### [Data section]
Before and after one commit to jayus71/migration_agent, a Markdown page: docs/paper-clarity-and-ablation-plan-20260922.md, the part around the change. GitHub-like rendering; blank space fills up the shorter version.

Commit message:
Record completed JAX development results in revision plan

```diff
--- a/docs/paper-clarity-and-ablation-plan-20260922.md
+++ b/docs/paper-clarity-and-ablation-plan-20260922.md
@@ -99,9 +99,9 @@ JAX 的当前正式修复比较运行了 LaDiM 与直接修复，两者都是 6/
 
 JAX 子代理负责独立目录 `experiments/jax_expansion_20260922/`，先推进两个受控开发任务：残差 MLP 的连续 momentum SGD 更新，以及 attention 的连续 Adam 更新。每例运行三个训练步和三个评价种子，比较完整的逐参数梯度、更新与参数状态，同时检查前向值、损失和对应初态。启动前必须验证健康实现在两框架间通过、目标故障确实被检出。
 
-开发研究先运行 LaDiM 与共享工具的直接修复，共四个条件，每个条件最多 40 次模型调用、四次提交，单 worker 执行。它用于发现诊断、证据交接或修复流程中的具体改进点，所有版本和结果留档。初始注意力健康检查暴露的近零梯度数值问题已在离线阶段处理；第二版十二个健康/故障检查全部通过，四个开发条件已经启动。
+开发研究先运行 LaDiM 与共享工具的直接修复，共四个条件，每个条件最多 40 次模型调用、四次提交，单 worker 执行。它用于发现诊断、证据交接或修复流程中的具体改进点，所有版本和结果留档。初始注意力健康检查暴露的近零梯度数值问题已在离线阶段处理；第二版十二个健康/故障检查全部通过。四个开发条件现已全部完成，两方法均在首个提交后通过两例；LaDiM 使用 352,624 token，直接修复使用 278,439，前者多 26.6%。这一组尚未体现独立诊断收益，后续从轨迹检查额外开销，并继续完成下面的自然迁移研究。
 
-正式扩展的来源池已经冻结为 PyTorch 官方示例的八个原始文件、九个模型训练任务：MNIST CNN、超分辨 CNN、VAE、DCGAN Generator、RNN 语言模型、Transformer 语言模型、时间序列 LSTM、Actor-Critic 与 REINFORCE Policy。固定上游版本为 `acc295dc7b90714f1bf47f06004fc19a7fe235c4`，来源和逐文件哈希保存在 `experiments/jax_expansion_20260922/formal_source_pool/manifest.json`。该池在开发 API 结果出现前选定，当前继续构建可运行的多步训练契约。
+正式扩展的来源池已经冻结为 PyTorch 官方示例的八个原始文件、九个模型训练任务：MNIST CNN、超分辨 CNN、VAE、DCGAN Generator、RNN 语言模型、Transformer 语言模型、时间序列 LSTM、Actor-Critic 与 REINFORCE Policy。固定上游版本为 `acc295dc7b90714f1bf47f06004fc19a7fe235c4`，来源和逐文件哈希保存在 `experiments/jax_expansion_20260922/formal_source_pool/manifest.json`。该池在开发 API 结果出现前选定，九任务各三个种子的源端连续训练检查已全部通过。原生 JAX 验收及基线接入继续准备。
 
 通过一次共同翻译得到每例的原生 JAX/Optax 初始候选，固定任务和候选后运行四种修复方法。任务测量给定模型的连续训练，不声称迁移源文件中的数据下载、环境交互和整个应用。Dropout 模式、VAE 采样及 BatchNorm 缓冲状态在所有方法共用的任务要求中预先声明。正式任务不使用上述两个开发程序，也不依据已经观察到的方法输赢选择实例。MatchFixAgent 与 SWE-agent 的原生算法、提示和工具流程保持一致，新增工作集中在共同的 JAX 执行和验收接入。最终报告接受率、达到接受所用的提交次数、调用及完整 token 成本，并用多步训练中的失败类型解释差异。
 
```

### [Task prompt]
Please return the data above in full, without altering a single line.

### [Completed exercise]
Before and after one commit to jayus71/migration_agent, a Markdown page: docs/paper-clarity-and-ablation-plan-20260922.md, the part around the change. GitHub-like rendering; blank space fills up the shorter version.

Commit message:
Record completed JAX development results in revision plan

```diff
--- a/docs/paper-clarity-and-ablation-plan-20260922.md
+++ b/docs/paper-clarity-and-ablation-plan-20260922.md
@@ -99,9 +99,9 @@ JAX 的当前正式修复比较运行了 LaDiM 与直接修复，两者都是 6/
 
 JAX 子代理负责独立目录 `experiments/jax_expansion_20260922/`，先推进两个受控开发任务：残差 MLP 的连续 momentum SGD 更新，以及 attention 的连续 Adam 更新。每例运行三个训练步和三个评价种子，比较完整的逐参数梯度、更新与参数状态，同时检查前向值、损失和对应初态。启动前必须验证健康实现在两框架间通过、目标故障确实被检出。
 
-开发研究先运行 LaDiM 与共享工具的直接修复，共四个条件，每个条件最多 40 次模型调用、四次提交，单 worker 执行。它用于发现诊断、证据交接或修复流程中的具体改进点，所有版本和结果留档。初始注意力健康检查暴露的近零梯度数值问题已在离线阶段处理；第二版十二个健康/故障检查全部通过，四个开发条件已经启动。
+开发研究先运行 LaDiM 与共享工具的直接修复，共四个条件，每个条件最多 40 次模型调用、四次提交，单 worker 执行。它用于发现诊断、证据交接或修复流程中的具体改进点，所有版本和结果留档。初始注意力健康检查暴露的近零梯度数值问题已在离线阶段处理；第二版十二个健康/故障检查全部通过。四个开发条件现已全部完成，两方法均在首个提交后通过两例；LaDiM 使用 352,624 token，直接修复使用 278,439，前者多 26.6%。这一组尚未体现独立诊断收益，后续从轨迹检查额外开销，并继续完成下面的自然迁移研究。
 
-正式扩展的来源池已经冻结为 PyTorch 官方示例的八个原始文件、九个模型训练任务：MNIST CNN、超分辨 CNN、VAE、DCGAN Generator、RNN 语言模型、Transformer 语言模型、时间序列 LSTM、Actor-Critic 与 REINFORCE Policy。固定上游版本为 `acc295dc7b90714f1bf47f06004fc19a7fe235c4`，来源和逐文件哈希保存在 `experiments/jax_expansion_20260922/formal_source_pool/manifest.json`。该池在开发 API 结果出现前选定，当前继续构建可运行的多步训练契约。
+正式扩展的来源池已经冻结为 PyTorch 官方示例的八个原始文件、九个模型训练任务：MNIST CNN、超分辨 CNN、VAE、DCGAN Generator、RNN 语言模型、Transformer 语言模型、时间序列 LSTM、Actor-Critic 与 REINFORCE Policy。固定上游版本为 `acc295dc7b90714f1bf47f06004fc19a7fe235c4`，来源和逐文件哈希保存在 `experiments/jax_expansion_20260922/formal_source_pool/manifest.json`。该池在开发 API 结果出现前选定，九任务各三个种子的源端连续训练检查已全部通过。原生 JAX 验收及基线接入继续准备。
 
 通过一次共同翻译得到每例的原生 JAX/Optax 初始候选，固定任务和候选后运行四种修复方法。任务测量给定模型的连续训练，不声称迁移源文件中的数据下载、环境交互和整个应用。Dropout 模式、VAE 采样及 BatchNorm 缓冲状态在所有方法共用的任务要求中预先声明。正式任务不使用上述两个开发程序，也不依据已经观察到的方法输赢选择实例。MatchFixAgent 与 SWE-agent 的原生算法、提示和工具流程保持一致，新增工作集中在共同的 JAX 执行和验收接入。最终报告接受率、达到接受所用的提交次数、调用及完整 token 成本，并用多步训练中的失败类型解释差异。
 
```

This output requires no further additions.